John Francis, our first speaker showed some samples of the CD-ROMs that his company (Tarragon Interactive) makes. I was very impressed, especially by the one for a shoe company: A salesman can call up images of every style shoe they make, including all the various colors, from all sorts of angles. The easy-to-navigate user interface shows all the pricing, each store's sales history, even videos of the comapny's ads in one nice neat package. And the application will even book orders and feed them into the company's main computer.
John explained that CD-ROM production can be tricky: You have to be careful that all your viewers' hardware can play your application and that the user-interface doesn't get too hard to navigate.
He stressed the need for lots of pre-production planning to insure that the content is complete and properly organized before committing lots of production resources to the project.
Wilson Chao,the next speaker, gave specific details on how he produced the Internet CD-ROM that he recently brought to market: He spent 8 months and $70,000 on it, although it would only have taken 3 months if the cash had been on hand at the start.
His group chose the Internet topic because most viewers would already have computers to watch the presentation on and have sold about 60,000 since January, when they started shipping.
He pointed out that the compression algorithms favor graphics over live video, so a lot of his footage is screen grabs, which compress very nicely, as opposed to video of people, which artifacts very quickly. He shot the video in Betacam, digitized it on his Avids at Cambridge TV Productions, and made the presentation with MacroMedia Director on the Mac. Wilson generally praised the Mac platform, he said it was more compatible with Windows than the other way around.
He admitted that he hadn't made a million dollars on the CD, but that he would have done a lot better if he had gotten it out before Christmas, when the shopping season was at its height and before a half-dozen other people came out with competitive products.
Wilson predicts that a lot of the current hardware limitations are going to go away: CD-ROM's will handle more data, transfer speeds will increase, and CD-ROM's will become a viable medium for distributing video in the next few years.

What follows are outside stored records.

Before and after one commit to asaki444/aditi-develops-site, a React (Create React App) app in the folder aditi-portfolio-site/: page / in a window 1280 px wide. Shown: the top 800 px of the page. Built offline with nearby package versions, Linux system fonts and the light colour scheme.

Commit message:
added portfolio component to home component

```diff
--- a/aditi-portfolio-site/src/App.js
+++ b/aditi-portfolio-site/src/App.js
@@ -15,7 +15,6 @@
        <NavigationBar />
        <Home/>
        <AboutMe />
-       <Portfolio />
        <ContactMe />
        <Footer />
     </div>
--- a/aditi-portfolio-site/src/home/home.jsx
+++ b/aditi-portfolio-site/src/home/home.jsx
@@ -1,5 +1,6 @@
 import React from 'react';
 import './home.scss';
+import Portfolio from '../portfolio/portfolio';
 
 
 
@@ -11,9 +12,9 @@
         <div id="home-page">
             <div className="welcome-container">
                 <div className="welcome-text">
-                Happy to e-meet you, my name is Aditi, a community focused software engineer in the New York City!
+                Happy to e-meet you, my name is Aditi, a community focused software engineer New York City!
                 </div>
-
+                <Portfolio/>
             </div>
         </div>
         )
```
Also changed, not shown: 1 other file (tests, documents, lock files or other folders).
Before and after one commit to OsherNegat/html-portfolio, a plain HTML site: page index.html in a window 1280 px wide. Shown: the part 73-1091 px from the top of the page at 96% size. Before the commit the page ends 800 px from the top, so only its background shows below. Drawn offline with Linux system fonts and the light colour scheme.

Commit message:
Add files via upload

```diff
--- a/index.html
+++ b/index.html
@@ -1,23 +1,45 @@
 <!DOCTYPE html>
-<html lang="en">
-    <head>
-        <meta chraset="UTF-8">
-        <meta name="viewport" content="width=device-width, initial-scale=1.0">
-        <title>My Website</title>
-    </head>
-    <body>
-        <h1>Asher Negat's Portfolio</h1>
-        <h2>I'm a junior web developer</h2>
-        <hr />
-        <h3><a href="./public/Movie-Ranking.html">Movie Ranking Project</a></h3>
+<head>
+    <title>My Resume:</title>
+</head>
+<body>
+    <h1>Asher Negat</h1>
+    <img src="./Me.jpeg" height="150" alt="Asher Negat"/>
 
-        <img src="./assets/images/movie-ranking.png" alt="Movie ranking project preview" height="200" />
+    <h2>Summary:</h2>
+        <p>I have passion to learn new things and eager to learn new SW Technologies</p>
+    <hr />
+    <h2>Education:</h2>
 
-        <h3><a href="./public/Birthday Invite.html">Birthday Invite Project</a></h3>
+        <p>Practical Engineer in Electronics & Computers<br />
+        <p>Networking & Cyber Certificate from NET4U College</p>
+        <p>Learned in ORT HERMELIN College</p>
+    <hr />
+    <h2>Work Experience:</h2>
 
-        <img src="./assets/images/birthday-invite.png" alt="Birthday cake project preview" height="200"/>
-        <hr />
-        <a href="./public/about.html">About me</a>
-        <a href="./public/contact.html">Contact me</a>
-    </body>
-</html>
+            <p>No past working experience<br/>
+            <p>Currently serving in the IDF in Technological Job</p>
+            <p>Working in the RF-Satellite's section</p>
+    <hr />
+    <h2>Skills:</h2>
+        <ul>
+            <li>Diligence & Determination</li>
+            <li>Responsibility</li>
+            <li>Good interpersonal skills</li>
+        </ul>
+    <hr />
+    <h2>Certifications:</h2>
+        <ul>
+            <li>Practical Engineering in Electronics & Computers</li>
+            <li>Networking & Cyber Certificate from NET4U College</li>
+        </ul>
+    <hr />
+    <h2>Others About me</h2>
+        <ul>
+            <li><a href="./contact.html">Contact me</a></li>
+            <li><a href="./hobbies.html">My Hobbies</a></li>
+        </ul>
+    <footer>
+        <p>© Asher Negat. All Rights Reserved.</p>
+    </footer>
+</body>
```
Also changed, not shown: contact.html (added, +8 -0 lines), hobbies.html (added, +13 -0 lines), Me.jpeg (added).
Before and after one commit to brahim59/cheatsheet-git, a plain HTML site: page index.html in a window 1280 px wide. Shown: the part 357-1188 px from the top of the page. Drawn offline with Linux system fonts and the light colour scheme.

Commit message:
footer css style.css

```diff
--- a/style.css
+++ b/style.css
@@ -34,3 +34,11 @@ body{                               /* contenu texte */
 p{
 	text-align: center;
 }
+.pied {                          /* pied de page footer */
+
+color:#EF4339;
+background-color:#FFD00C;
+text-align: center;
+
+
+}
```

New Media Columnist Bob Doyle discussed some of the digitizing technology currently available. Basically, these range from inexpensive low-quality $500 specials to $6000 for a 60-field 640x480 Targa 2000. He also discussed MPEG compression options, which range from $1000 software packages (these take a looooong time!) to $15,000 real-time machines.
Bob will be making a more extensive presentation at our upcoming June meeting, June 29, at Active Communications in Waltham.
Then we all got a tour of Video Transfer's recently expanded digs, which includes a new CD-ROM making capability. They've got a new Yamaha CDE-100 4-speed CD-ROM burner on a Pentium 100, video digitizing hardware, and a huge assortment of video decks, including Digital Betacam, D-2, D-3, as well as the usual analog formats. This is being used to make one-offs and small runs of up to 50 disks at a time. Did I mention the catering? Delicious! Thanks, guys!
Bob Lamm is Manager at CYNC Corp., a video equipment dealership in Brookline, MA. He can be reached at (617) 277-4317, fax (617) 232-8748, firstname.lastname@example.org.